– have simply decided not to pay for insurance. Many people, especially YOUNGER people, fall into this category. It is THEIR CHOICE not to bear the expense of health insurance. Undoubtedly, there is some portion of this group who feel they cannot afford it… choose to pay for rent or a car instead of insurance… but MANY in this group CAN AFFORD to pay, but just don’t want to! They decide it is a “better value” for them to buy cable TV, ipods, and other luxuries. Besides, most in this group are aware that, if they need medical care, they can simply go to a local publicly-funded hospital and get treatment… and not be forced to pay. These people have learned to “play the system”… to get something for nothing. Is the government going to FORCE EVERYONE to buy the “national insurance”? How does a national health insurance program address this aspect of the problem?
- RISING COSTS - there is no question that health care costs have increased, as have all costs of living, but at a higher rate. Some of this is due to the many advances in technology, diagnostic and treatment tools that help provide better and faster medical services (something we all want) but at a price. This would seem a normal progression of events, though. Almost all industries have seen big strides in this area.
One big part of those rising costs, however, revolves around the dramatic increase in legal activity: malpractice suits. Lawyers have learned there is “easy money” in the medical field! And empathetic courts have allowed this activity to not only continue, but to spiral out of control. In addition, doctors now routinely order unnecessary tests and treatments as a defensive measure to try to keep lawyers from being able to point out some deficiency in their handling of a patient’s problems.
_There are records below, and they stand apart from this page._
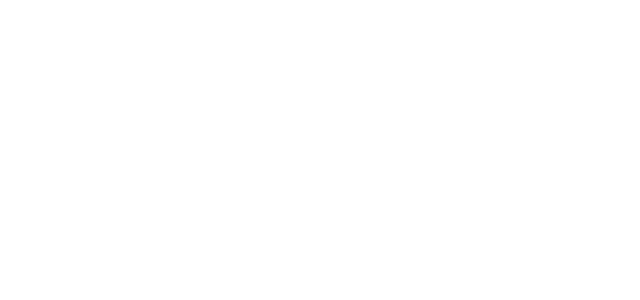
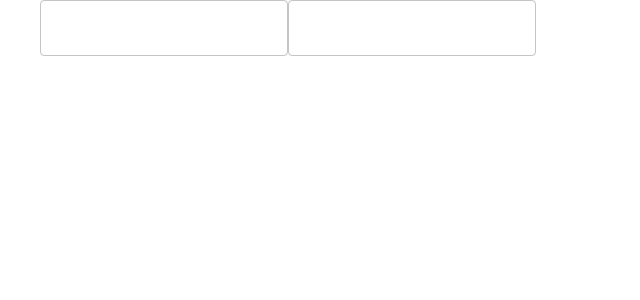
Before and after one commit to ShivharakhYadav/MediaHub, a React (Create React App) app: page / in a window 1280 px wide. Shown: the top 300 px of the page, without its empty margins (0-640 px from the left). Built offline with nearby package versions, Linux system fonts and the light colour scheme.

Commit message:
Prototype

```diff
--- a/package.json
+++ b/package.json
@@ -3,6 +3,9 @@
   "version": "0.1.0",
   "private": true,
   "dependencies": {
+    "@emotion/react": "^11.11.1",
+    "@emotion/styled": "^11.11.0",
+    "@mui/material": "^5.14.14",
     "@testing-library/jest-dom": "^5.17.0",
     "@testing-library/react": "^13.4.0",
     "@testing-library/user-event": "^13.5.0",
@@ -12,6 +15,7 @@
     "@types/react-dom": "^18.2.13",
     "react": "^18.2.0",
     "react-dom": "^18.2.0",
+    "react-router-dom": "^6.17.0",
     "react-scripts": "5.0.1",
     "typescript": "^4.9.5",
     "web-vitals": "^2.1.4"
--- a/src/App.tsx
+++ b/src/App.tsx
@@ -1,9 +1,20 @@
+import { BrowserRouter, Routes, Route } from "react-router-dom";
+import Register from '../src/pages/Register';
 import React from 'react';
 
 function App() {
   return (
-    <div>
-    </div>
+    <BrowserRouter>
+      <Routes>
+        <Route path="/" element={<Register />}>
+          {/* <Route */}
+          {/* <Route index element={<Home />} />
+          <Route path="blogs" element={<Blogs />} />
+          <Route path="contact" element={<Contact />} />
+          <Route path="*" element={<NoPage />} /> */}
+        </Route>
+      </Routes>
+    </BrowserRouter>
   );
 }
 
--- /dev/null
+++ b/src/components/inputBox.tsx
@@ -0,0 +1 @@
+export const d = {}
--- a/src/index.css
+++ b/src/index.css
@@ -1,13 +1,5 @@
 body {
   margin: 0;
-  font-family: -apple-system, BlinkMacSystemFont, 'Segoe UI', 'Roboto', 'Oxygen',
-    'Ubuntu', 'Cantarell', 'Fira Sans', 'Droid Sans', 'Helvetica Neue',
-    sans-serif;
-  -webkit-font-smoothing: antialiased;
-  -moz-osx-font-smoothing: grayscale;
+  padding: 0;
+  box-sizing: border-box;
 }
-
-code {
-  font-family: source-code-pro, Menlo, Monaco, Consolas, 'Courier New',
-    monospace;
-}
--- a/src/index.tsx
+++ b/src/index.tsx
@@ -1,7 +1,7 @@
 import React from 'react';
 import ReactDOM from 'react-dom/client';
 import App from './App';
-
+import './index.css'
 const root = ReactDOM.createRoot(
   document.getElementById('root') as HTMLElement
 );
--- /dev/null
+++ b/src/pages/Register.tsx
@@ -0,0 +1,14 @@
+import { Box, Container, TextField } from "@mui/material";
+function Register() {
+    return <>
+        <Container disableGutters>
+            <Box>
+                <TextField />
+                <TextField />
+
+            </Box>
+        </Container>
+    </>
+}
+
+export default Register;
```
Also changed, not shown: src/App.css (deleted, +0 -38 lines), 1 other file (tests, documents, lock files or other folders).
The government needs to seriously eliminate these abuses and, while we get lip service from Congress, there has been no serious effort toward tort reform. Will nationalized health care address this issue? I think not… and it has every likelihood of being the foundation for even greater abuse if the government might be the ultimate payer of big judgments.
There ARE other aspects of this issue, of course, but these are some of the major ones. I conclude that the nationalized health care ideas being discussed today do not really focus on some of the fundamental issues and, as a result, will fail to resolve anything. Instead, a huge government bureaucracy will be created, expenses will continue to rise, the system will be ripe for abuse and fraud, the true problems will persist, and politicians will have more power over our daily lives.
Politicians are just performing like magicians again, making us look at one direction while purposely manipulating things in the other. For the very few in our country who might come out ahead under proposed programs, the vast majority of us will pay a greater price in terms of money, quality of service, government control, and individual freedom.
Can you think of any DEFINITIVE examples supported by comprehensive, non-political analyses demonstrating the case that government, without a doubt, can deliver consumer services more efficiently than the private sector?
No rhetoric, no baseless claims. Facts.
(I have yet to find one.)